• EXCERPTED RECORDS

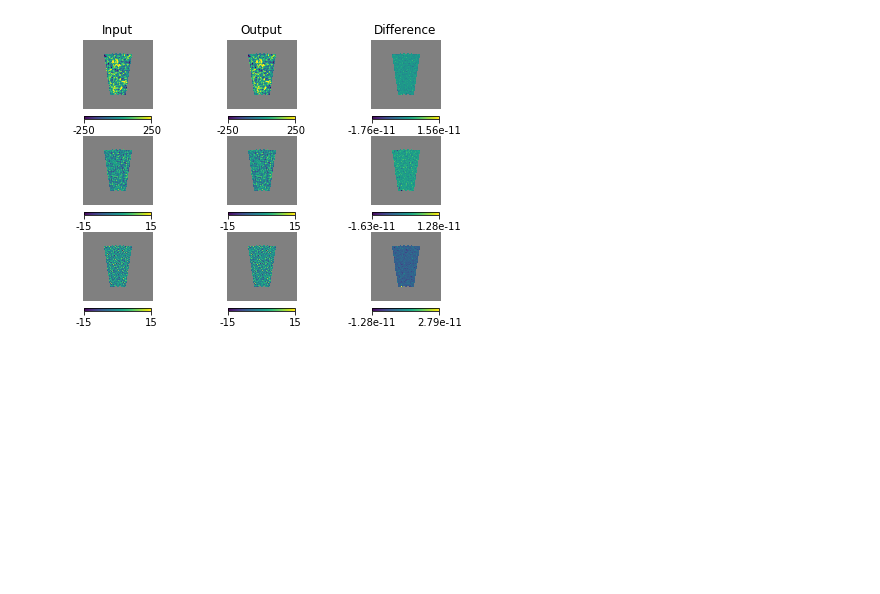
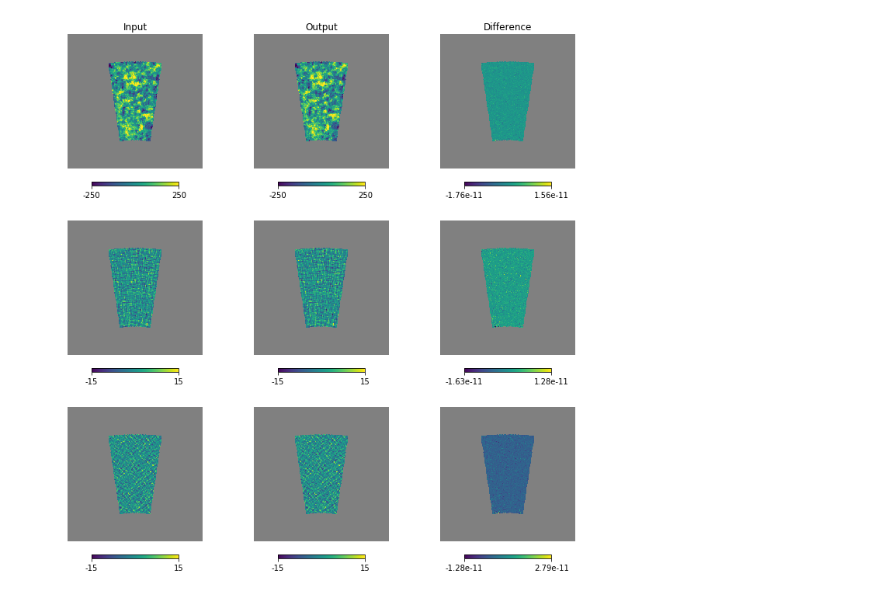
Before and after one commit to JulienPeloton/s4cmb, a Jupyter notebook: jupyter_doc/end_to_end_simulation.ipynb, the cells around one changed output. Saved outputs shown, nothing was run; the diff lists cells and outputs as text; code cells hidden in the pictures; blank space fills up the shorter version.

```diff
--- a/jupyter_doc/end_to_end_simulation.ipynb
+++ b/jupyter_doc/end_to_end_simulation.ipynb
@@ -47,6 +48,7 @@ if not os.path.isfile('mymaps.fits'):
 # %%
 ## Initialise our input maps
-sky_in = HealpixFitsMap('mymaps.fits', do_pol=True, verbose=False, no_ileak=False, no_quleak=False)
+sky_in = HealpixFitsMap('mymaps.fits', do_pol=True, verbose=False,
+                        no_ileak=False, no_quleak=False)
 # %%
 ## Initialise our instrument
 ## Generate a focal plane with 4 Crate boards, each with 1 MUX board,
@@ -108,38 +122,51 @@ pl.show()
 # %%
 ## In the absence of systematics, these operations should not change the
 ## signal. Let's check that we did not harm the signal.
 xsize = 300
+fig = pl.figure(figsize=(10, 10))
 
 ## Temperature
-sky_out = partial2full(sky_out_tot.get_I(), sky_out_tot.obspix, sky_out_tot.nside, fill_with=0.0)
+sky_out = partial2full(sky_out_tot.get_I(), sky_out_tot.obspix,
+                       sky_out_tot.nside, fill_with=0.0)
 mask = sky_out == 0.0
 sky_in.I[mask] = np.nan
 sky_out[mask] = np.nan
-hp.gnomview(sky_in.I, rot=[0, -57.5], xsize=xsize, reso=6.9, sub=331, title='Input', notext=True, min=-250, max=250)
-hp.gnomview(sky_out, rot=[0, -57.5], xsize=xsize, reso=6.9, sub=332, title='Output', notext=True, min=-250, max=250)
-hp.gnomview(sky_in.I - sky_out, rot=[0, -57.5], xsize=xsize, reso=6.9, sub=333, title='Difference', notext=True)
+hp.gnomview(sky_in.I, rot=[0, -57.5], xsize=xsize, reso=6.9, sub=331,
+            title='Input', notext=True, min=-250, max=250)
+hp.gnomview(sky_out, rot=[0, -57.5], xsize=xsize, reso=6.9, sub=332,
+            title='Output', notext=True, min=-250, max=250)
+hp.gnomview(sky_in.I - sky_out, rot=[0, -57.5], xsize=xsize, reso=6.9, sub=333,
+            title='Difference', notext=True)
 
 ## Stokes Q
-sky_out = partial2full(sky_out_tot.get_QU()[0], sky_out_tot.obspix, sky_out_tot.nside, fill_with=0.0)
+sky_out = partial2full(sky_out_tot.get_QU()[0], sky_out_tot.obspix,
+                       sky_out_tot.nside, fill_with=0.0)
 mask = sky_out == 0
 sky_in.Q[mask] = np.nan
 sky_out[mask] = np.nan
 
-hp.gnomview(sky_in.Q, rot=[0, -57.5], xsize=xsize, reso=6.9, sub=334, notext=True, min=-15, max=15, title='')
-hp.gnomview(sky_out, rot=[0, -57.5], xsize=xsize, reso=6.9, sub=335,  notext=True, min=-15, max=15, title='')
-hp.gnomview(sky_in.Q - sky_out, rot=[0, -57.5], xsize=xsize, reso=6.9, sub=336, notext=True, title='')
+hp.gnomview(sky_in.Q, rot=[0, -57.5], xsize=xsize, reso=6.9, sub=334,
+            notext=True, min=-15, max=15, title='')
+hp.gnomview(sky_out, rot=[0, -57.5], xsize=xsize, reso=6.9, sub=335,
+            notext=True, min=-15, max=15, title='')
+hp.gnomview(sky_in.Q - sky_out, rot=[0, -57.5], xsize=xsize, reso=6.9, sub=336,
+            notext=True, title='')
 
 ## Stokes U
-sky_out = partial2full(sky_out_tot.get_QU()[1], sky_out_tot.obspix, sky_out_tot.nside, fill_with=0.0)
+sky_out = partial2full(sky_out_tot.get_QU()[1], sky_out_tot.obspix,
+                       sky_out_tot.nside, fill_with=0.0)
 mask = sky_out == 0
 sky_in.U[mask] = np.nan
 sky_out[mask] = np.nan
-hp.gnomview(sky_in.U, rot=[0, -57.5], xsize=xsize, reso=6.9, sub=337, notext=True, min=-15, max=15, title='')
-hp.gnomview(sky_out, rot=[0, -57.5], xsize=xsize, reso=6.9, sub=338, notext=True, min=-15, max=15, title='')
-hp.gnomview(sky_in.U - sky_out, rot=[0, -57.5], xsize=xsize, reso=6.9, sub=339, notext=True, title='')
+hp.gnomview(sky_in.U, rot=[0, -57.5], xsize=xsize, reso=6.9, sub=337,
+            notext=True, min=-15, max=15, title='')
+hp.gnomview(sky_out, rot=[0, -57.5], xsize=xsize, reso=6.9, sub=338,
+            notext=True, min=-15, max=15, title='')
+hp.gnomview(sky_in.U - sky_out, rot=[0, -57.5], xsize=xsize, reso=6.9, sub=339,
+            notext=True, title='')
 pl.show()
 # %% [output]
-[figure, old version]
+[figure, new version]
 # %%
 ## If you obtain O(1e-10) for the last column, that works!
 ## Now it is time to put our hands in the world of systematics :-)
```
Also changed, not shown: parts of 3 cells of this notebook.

==

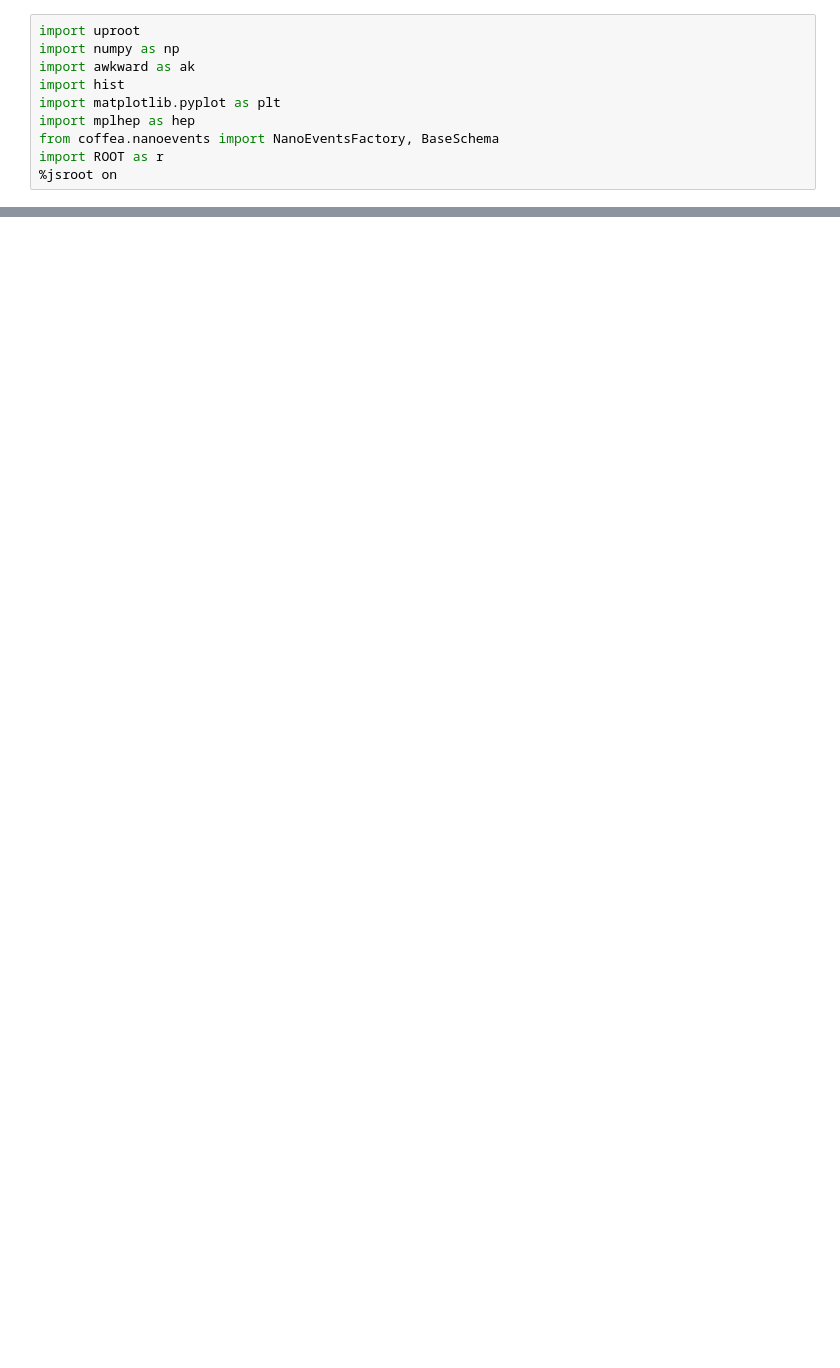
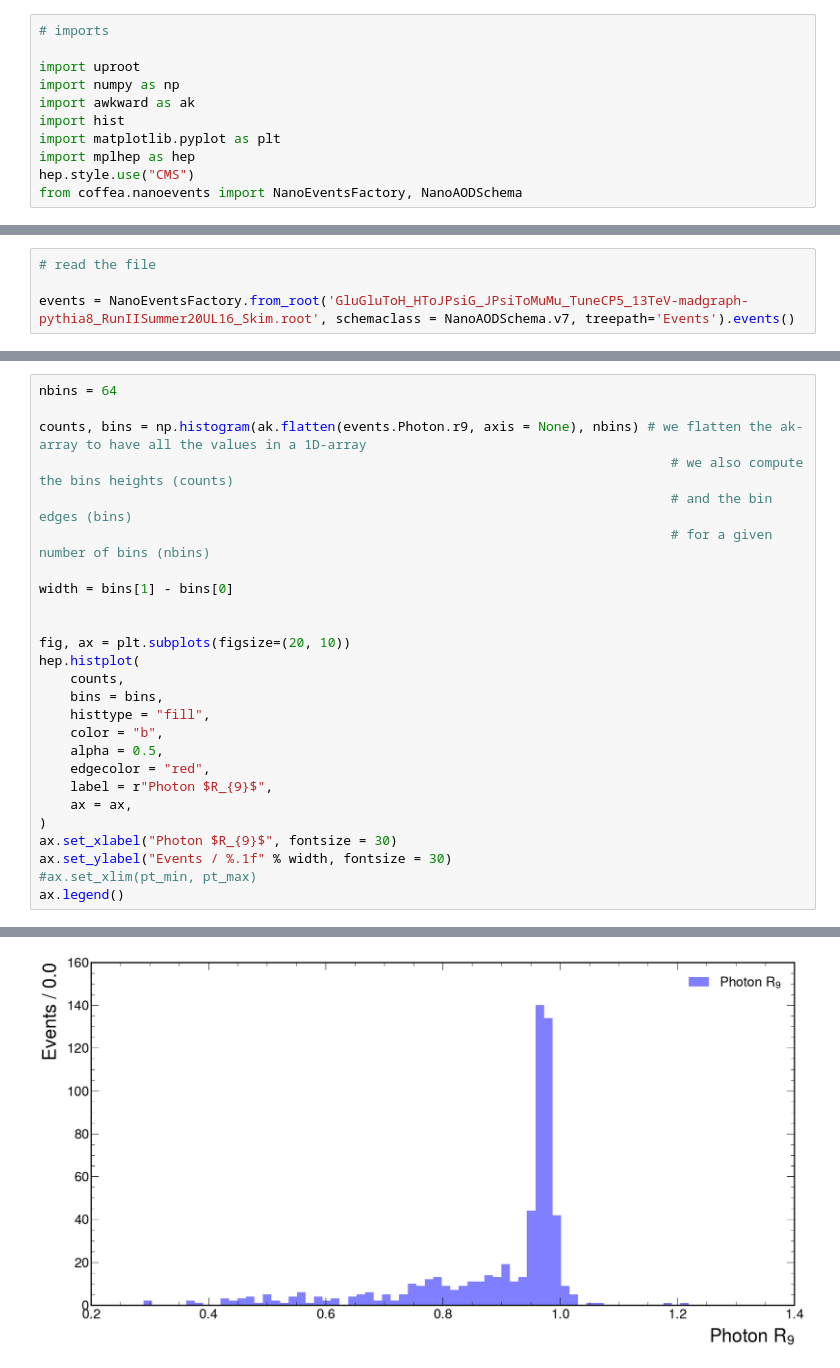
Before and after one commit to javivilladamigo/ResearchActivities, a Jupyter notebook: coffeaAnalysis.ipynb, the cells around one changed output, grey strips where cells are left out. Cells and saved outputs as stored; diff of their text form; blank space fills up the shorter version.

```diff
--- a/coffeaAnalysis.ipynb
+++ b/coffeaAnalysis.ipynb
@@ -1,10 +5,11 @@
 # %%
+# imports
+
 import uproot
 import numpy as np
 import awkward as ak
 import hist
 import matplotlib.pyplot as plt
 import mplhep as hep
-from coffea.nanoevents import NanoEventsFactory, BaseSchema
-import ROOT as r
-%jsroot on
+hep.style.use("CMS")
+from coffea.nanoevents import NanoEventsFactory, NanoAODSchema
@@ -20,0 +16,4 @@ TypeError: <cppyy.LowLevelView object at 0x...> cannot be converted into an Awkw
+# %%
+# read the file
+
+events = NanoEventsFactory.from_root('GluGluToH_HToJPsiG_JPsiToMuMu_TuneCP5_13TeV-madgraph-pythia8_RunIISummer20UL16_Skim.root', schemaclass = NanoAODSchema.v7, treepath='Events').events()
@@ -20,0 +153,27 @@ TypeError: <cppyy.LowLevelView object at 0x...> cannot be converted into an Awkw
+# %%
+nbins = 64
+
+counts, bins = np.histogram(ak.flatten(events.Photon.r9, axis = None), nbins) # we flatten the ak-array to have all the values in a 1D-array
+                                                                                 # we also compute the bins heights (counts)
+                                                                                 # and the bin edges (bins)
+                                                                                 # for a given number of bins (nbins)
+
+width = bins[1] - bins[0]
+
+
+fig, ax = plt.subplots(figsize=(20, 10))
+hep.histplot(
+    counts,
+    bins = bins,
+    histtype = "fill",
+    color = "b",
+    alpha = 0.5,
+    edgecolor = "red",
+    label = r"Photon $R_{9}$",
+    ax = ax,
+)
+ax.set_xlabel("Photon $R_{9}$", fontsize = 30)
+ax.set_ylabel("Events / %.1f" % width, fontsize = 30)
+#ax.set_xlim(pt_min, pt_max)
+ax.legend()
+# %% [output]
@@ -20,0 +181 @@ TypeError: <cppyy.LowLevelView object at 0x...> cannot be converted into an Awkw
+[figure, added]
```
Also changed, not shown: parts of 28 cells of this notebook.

• EXERCISE
Filter the listing above by the word "obspix"; copy each line that passes.

• WRITTEN RESPONSE
-sky_out = partial2full(sky_out_tot.get_I(), sky_out_tot.obspix, sky_out_tot.nside, fill_with=0.0)
+sky_out = partial2full(sky_out_tot.get_I(), sky_out_tot.obspix,
-sky_out = partial2full(sky_out_tot.get_QU()[0], sky_out_tot.obspix, sky_out_tot.nside, fill_with=0.0)
+sky_out = partial2full(sky_out_tot.get_QU()[0], sky_out_tot.obspix,
-sky_out = partial2full(sky_out_tot.get_QU()[1], sky_out_tot.obspix, sky_out_tot.nside, fill_with=0.0)
+sky_out = partial2full(sky_out_tot.get_QU()[1], sky_out_tot.obspix,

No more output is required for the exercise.